For the first time Angela’s courage really gave way as she heard these dreadful words. She remembered how she herself had called Lady Bellamy an embodiment of the “Spirit of Power,” and now she felt that the comparison was just. The woman was power incarnate, and her words, which from anybody else she would have laughed at, sent a cold chill through her.
“She is a fine creature both in mind and body,” reflected Lady Bellamy, as she stepped into her carriage. “Really, though I try to hate her, I can find it in my heart to be sorry for her. Indeed, I am not sure that I do not like her; certainly I respect her. But she has come in my path and must be crushed—my own safety demands it. At least, she is worth crushing, and the game is fair, for perhaps she will crush me. I should not be surprised; there is a judgment in those grey eyes of hers—Qui vivra verra. Home, William.”
Angela’s appeal for protection set Philip thinking.
As the reader is aware, his sole motive in consenting to become, as it were, a sleeping partner in the shameful plot, of which his innocent daughter was the object, was to obtain possession of his lost inheritance, and it now occurred to him that even should that plot succeed, which he very greatly doubted, nothing had as yet been settled as to the terms upon which it was to be reconveyed to him.

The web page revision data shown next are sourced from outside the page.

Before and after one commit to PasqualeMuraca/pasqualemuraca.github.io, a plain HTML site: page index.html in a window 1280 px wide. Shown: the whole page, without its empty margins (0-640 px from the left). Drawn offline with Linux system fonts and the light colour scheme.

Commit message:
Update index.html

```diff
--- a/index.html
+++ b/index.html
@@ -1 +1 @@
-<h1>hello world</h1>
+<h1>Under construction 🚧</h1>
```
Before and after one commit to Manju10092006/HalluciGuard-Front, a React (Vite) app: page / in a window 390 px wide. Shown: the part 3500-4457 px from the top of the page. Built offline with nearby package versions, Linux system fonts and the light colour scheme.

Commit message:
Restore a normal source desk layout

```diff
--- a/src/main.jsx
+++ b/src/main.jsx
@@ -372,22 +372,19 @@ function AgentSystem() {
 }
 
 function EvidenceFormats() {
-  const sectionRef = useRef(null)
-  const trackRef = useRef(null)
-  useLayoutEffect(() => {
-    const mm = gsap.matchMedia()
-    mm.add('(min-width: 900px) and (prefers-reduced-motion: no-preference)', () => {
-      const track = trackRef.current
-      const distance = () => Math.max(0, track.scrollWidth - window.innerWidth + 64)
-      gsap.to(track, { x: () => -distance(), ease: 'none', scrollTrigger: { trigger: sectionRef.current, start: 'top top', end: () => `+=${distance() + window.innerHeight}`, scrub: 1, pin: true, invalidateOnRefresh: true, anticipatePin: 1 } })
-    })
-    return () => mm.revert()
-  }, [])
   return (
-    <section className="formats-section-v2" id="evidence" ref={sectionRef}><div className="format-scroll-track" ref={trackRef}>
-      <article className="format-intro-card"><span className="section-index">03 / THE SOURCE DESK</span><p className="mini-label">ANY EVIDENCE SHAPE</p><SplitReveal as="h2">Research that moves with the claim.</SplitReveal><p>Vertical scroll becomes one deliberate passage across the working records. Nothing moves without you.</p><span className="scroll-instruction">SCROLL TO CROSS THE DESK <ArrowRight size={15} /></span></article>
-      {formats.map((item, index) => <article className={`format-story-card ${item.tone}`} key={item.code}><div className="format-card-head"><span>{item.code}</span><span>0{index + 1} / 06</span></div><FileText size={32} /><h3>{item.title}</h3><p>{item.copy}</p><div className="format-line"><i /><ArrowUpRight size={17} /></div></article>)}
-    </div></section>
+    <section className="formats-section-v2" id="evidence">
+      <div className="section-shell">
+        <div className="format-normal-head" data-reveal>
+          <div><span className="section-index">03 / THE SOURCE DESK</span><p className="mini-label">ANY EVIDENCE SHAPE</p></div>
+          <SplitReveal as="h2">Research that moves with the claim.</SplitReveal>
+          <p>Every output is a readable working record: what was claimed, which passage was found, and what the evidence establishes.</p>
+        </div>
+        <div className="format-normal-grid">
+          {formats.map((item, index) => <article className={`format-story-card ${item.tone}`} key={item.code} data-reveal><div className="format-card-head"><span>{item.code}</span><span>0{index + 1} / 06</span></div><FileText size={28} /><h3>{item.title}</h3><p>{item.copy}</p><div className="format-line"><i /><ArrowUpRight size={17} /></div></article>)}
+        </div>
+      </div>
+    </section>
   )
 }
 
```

The whole affair was excessively repugnant to him: indeed, he regarded the prospect of its success with little less than terror, only his greed over-mastered his fear.
But on one point he was very clear: it should not succeed except upon the very best of terms for himself, his daughter should not be sacrificed unless the price paid for the victim was positively princely, such guilt was not to be incurred for a bagatelle. If George married Angela, the Isleworth estates must pass back into his hands for a very low sum indeed. But would his cousin be willing to accept such a sum? That was the rub, and that, too, was what must be made clear without any further delay. He had no wish to see Angela put to needless suffering, suffering which would not bring an equivalent with it, and which might, on the contrary, entail consequences upon himself that he shuddered to think of.
Curiously enough, however, he had of late been signally free from his superstitious fears; indeed, since the night when he had so astonished Arthur by his outbreak about the shadows on the wall, no fit had come to trouble him, and he was beginning to look upon the whole thing as an evil dream, a nightmare that he had at last lived down. But still the nightmare might return, and he was not going to run the risk unless he was very well paid for it. And so he determined to offer a price so low for the property that no man in his senses would accept it, and then wrote a note to George asking him to come over on the following evening after dinner, as he wished to speak to him on a matter of business.